• What you will do:
Leave out any picture and return the remaining listing below exactly as given.

___ Data for processing

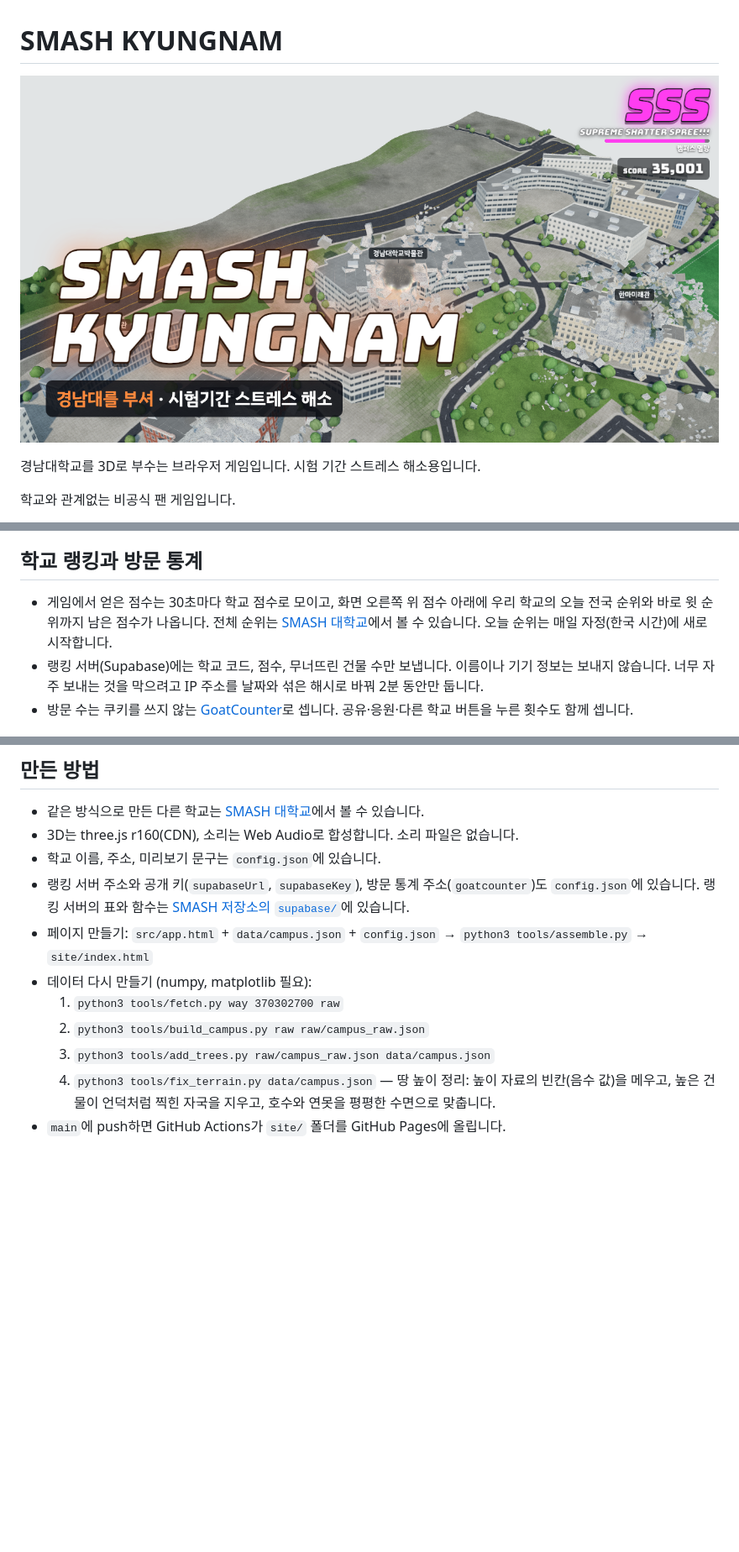
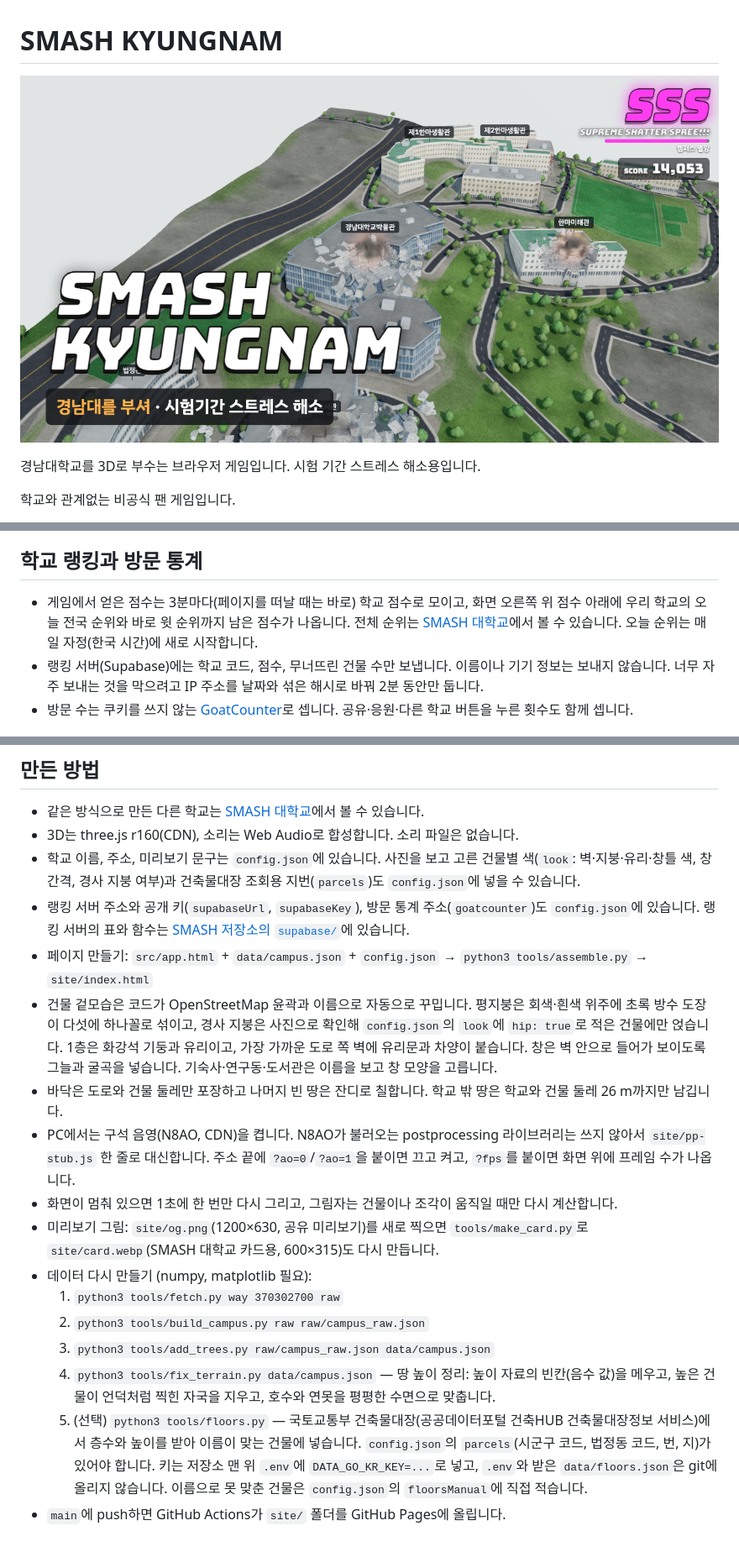
Before and after one commit to Hong-Iron/SMASH-KYUNGNAM, a Markdown page: README.md, 3 parts joined by grey strips. Shown at 84% size. GitHub-like rendering; pictures changed too: site/og.png; blank space fills up the shorter version.

```diff
--- a/README.md
+++ b/README.md
@@ -33,7 +33,7 @@
 
 ## 학교 랭킹과 방문 통계
 
-- 게임에서 얻은 점수는 30초마다 학교 점수로 모이고, 화면 오른쪽 위 점수 아래에 우리 학교의 오늘 전국 순위와 바로 윗 순위까지 남은 점수가 나옵니다. 전체 순위는 [SMASH 대학교](https://hong-iron.github.io/SMASH/#rank)에서 볼 수 있습니다. 오늘 순위는 매일 자정(한국 시간)에 새로 시작합니다.
+- 게임에서 얻은 점수는 3분마다(페이지를 떠날 때는 바로) 학교 점수로 모이고, 화면 오른쪽 위 점수 아래에 우리 학교의 오늘 전국 순위와 바로 윗 순위까지 남은 점수가 나옵니다. 전체 순위는 [SMASH 대학교](https://hong-iron.github.io/SMASH/#rank)에서 볼 수 있습니다. 오늘 순위는 매일 자정(한국 시간)에 새로 시작합니다.
 - 랭킹 서버(Supabase)에는 학교 코드, 점수, 무너뜨린 건물 수만 보냅니다. 이름이나 기기 정보는 보내지 않습니다. 너무 자주 보내는 것을 막으려고 IP 주소를 날짜와 섞은 해시로 바꿔 2분 동안만 둡니다.
 - 방문 수는 쿠키를 쓰지 않는 [GoatCounter](https://www.goatcounter.com/)로 셉니다. 공유·응원·다른 학교 버튼을 누른 횟수도 함께 셉니다.
 
@@ -55,12 +55,18 @@
 
 - 같은 방식으로 만든 다른 학교는 [SMASH 대학교](https://hong-iron.github.io/SMASH/)에서 볼 수 있습니다.
 - 3D는 three.js r160(CDN), 소리는 Web Audio로 합성합니다. 소리 파일은 없습니다.
-- 학교 이름, 주소, 미리보기 문구는 `config.json`에 있습니다.
+- 학교 이름, 주소, 미리보기 문구는 `config.json`에 있습니다. 사진을 보고 고른 건물별 색(`look`: 벽·지붕·유리·창틀 색, 창 간격, 경사 지붕 여부)과 건축물대장 조회용 지번(`parcels`)도 `config.json`에 넣을 수 있습니다.
 - 랭킹 서버 주소와 공개 키(`supabaseUrl`, `supabaseKey`), 방문 통계 주소(`goatcounter`)도 `config.json`에 있습니다. 랭킹 서버의 표와 함수는 [SMASH 저장소의 `supabase/`](https://github.com/Hong-Iron/SMASH/tree/main/supabase)에 있습니다.
 - 페이지 만들기: `src/app.html` + `data/campus.json` + `config.json` → `python3 tools/assemble.py` → `site/index.html`
+- 건물 겉모습은 코드가 OpenStreetMap 윤곽과 이름으로 자동으로 꾸밉니다. 평지붕은 회색·흰색 위주에 초록 방수 도장이 다섯에 하나꼴로 섞이고, 경사 지붕은 사진으로 확인해 `config.json`의 `look`에 `hip: true`로 적은 건물에만 얹습니다. 1층은 화강석 기둥과 유리이고, 가장 가까운 도로 쪽 벽에 유리문과 차양이 붙습니다. 창은 벽 안으로 들어가 보이도록 그늘과 굴곡을 넣습니다. 기숙사·연구동·도서관은 이름을 보고 창 모양을 고릅니다.
+- 바닥은 도로와 건물 둘레만 포장하고 나머지 빈 땅은 잔디로 칠합니다. 학교 밖 땅은 학교와 건물 둘레 26 m까지만 남깁니다.
+- PC에서는 구석 음영(N8AO, CDN)을 켭니다. N8AO가 불러오는 postprocessing 라이브러리는 쓰지 않아서 `site/pp-stub.js` 한 줄로 대신합니다. 주소 끝에 `?ao=0`/`?ao=1`을 붙이면 끄고 켜고, `?fps`를 붙이면 화면 위에 프레임 수가 나옵니다.
+- 화면이 멈춰 있으면 1초에 한 번만 다시 그리고, 그림자는 건물이나 조각이 움직일 때만 다시 계산합니다.
+- 미리보기 그림: `site/og.png`(1200×630, 공유 미리보기)를 새로 찍으면 `tools/make_card.py`로 `site/card.webp`(SMASH 대학교 카드용, 600×315)도 다시 만듭니다.
 - 데이터 다시 만들기 (numpy, matplotlib 필요):
   1. `python3 tools/fetch.py way 370302700 raw`
   2. `python3 tools/build_campus.py raw raw/campus_raw.json`
   3. `python3 tools/add_trees.py raw/campus_raw.json data/campus.json`
   4. `python3 tools/fix_terrain.py data/campus.json` — 땅 높이 정리: 높이 자료의 빈칸(음수 값)을 메우고, 높은 건물이 언덕처럼 찍힌 자국을 지우고, 호수와 연못을 평평한 수면으로 맞춥니다.
+  5. (선택) `python3 tools/floors.py` — 국토교통부 건축물대장(공공데이터포털 건축HUB 건축물대장정보 서비스)에서 층수와 높이를 받아 이름이 맞는 건물에 넣습니다. `config.json`의 `parcels`(시군구 코드, 법정동 코드, 번, 지)가 있어야 합니다. 키는 저장소 맨 위 `.env`에 `DATA_GO_KR_KEY=...`로 넣고, `.env`와 받은 `data/floors.json`은 git에 올리지 않습니다. 이름으로 못 맞춘 건물은 `config.json`의 `floorsManual`에 직접 적습니다.
 - `main`에 push하면 GitHub Actions가 `site/` 폴더를 GitHub Pages에 올립니다.
```
Also changed, not shown: 6 other files.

______

• Written solution:
Before and after one commit to Hong-Iron/SMASH-KYUNGNAM, a Markdown page: README.md, 3 parts joined by grey strips. Shown at 84% size. GitHub-like rendering; pictures changed too: site/og.png; blank space fills up the shorter version.

```diff
--- a/README.md
+++ b/README.md
@@ -33,7 +33,7 @@
 
 ## 학교 랭킹과 방문 통계
 
-- 게임에서 얻은 점수는 30초마다 학교 점수로 모이고, 화면 오른쪽 위 점수 아래에 우리 학교의 오늘 전국 순위와 바로 윗 순위까지 남은 점수가 나옵니다. 전체 순위는 [SMASH 대학교](https://hong-iron.github.io/SMASH/#rank)에서 볼 수 있습니다. 오늘 순위는 매일 자정(한국 시간)에 새로 시작합니다.
+- 게임에서 얻은 점수는 3분마다(페이지를 떠날 때는 바로) 학교 점수로 모이고, 화면 오른쪽 위 점수 아래에 우리 학교의 오늘 전국 순위와 바로 윗 순위까지 남은 점수가 나옵니다. 전체 순위는 [SMASH 대학교](https://hong-iron.github.io/SMASH/#rank)에서 볼 수 있습니다. 오늘 순위는 매일 자정(한국 시간)에 새로 시작합니다.
 - 랭킹 서버(Supabase)에는 학교 코드, 점수, 무너뜨린 건물 수만 보냅니다. 이름이나 기기 정보는 보내지 않습니다. 너무 자주 보내는 것을 막으려고 IP 주소를 날짜와 섞은 해시로 바꿔 2분 동안만 둡니다.
 - 방문 수는 쿠키를 쓰지 않는 [GoatCounter](https://www.goatcounter.com/)로 셉니다. 공유·응원·다른 학교 버튼을 누른 횟수도 함께 셉니다.
 
@@ -55,12 +55,18 @@
 
 - 같은 방식으로 만든 다른 학교는 [SMASH 대학교](https://hong-iron.github.io/SMASH/)에서 볼 수 있습니다.
 - 3D는 three.js r160(CDN), 소리는 Web Audio로 합성합니다. 소리 파일은 없습니다.
-- 학교 이름, 주소, 미리보기 문구는 `config.json`에 있습니다.
+- 학교 이름, 주소, 미리보기 문구는 `config.json`에 있습니다. 사진을 보고 고른 건물별 색(`look`: 벽·지붕·유리·창틀 색, 창 간격, 경사 지붕 여부)과 건축물대장 조회용 지번(`parcels`)도 `config.json`에 넣을 수 있습니다.
 - 랭킹 서버 주소와 공개 키(`supabaseUrl`, `supabaseKey`), 방문 통계 주소(`goatcounter`)도 `config.json`에 있습니다. 랭킹 서버의 표와 함수는 [SMASH 저장소의 `supabase/`](https://github.com/Hong-Iron/SMASH/tree/main/supabase)에 있습니다.
 - 페이지 만들기: `src/app.html` + `data/campus.json` + `config.json` → `python3 tools/assemble.py` → `site/index.html`
+- 건물 겉모습은 코드가 OpenStreetMap 윤곽과 이름으로 자동으로 꾸밉니다. 평지붕은 회색·흰색 위주에 초록 방수 도장이 다섯에 하나꼴로 섞이고, 경사 지붕은 사진으로 확인해 `config.json`의 `look`에 `hip: true`로 적은 건물에만 얹습니다. 1층은 화강석 기둥과 유리이고, 가장 가까운 도로 쪽 벽에 유리문과 차양이 붙습니다. 창은 벽 안으로 들어가 보이도록 그늘과 굴곡을 넣습니다. 기숙사·연구동·도서관은 이름을 보고 창 모양을 고릅니다.
+- 바닥은 도로와 건물 둘레만 포장하고 나머지 빈 땅은 잔디로 칠합니다. 학교 밖 땅은 학교와 건물 둘레 26 m까지만 남깁니다.
+- PC에서는 구석 음영(N8AO, CDN)을 켭니다. N8AO가 불러오는 postprocessing 라이브러리는 쓰지 않아서 `site/pp-stub.js` 한 줄로 대신합니다. 주소 끝에 `?ao=0`/`?ao=1`을 붙이면 끄고 켜고, `?fps`를 붙이면 화면 위에 프레임 수가 나옵니다.
+- 화면이 멈춰 있으면 1초에 한 번만 다시 그리고, 그림자는 건물이나 조각이 움직일 때만 다시 계산합니다.
+- 미리보기 그림: `site/og.png`(1200×630, 공유 미리보기)를 새로 찍으면 `tools/make_card.py`로 `site/card.webp`(SMASH 대학교 카드용, 600×315)도 다시 만듭니다.
 - 데이터 다시 만들기 (numpy, matplotlib 필요):
   1. `python3 tools/fetch.py way 370302700 raw`
   2. `python3 tools/build_campus.py raw raw/campus_raw.json`
   3. `python3 tools/add_trees.py raw/campus_raw.json data/campus.json`
   4. `python3 tools/fix_terrain.py data/campus.json` — 땅 높이 정리: 높이 자료의 빈칸(음수 값)을 메우고, 높은 건물이 언덕처럼 찍힌 자국을 지우고, 호수와 연못을 평평한 수면으로 맞춥니다.
+  5. (선택) `python3 tools/floors.py` — 국토교통부 건축물대장(공공데이터포털 건축HUB 건축물대장정보 서비스)에서 층수와 높이를 받아 이름이 맞는 건물에 넣습니다. `config.json`의 `parcels`(시군구 코드, 법정동 코드, 번, 지)가 있어야 합니다. 키는 저장소 맨 위 `.env`에 `DATA_GO_KR_KEY=...`로 넣고, `.env`와 받은 `data/floors.json`은 git에 올리지 않습니다. 이름으로 못 맞춘 건물은 `config.json`의 `floorsManual`에 직접 적습니다.
 - `main`에 push하면 GitHub Actions가 `site/` 폴더를 GitHub Pages에 올립니다.
```
Also changed, not shown: 6 other files.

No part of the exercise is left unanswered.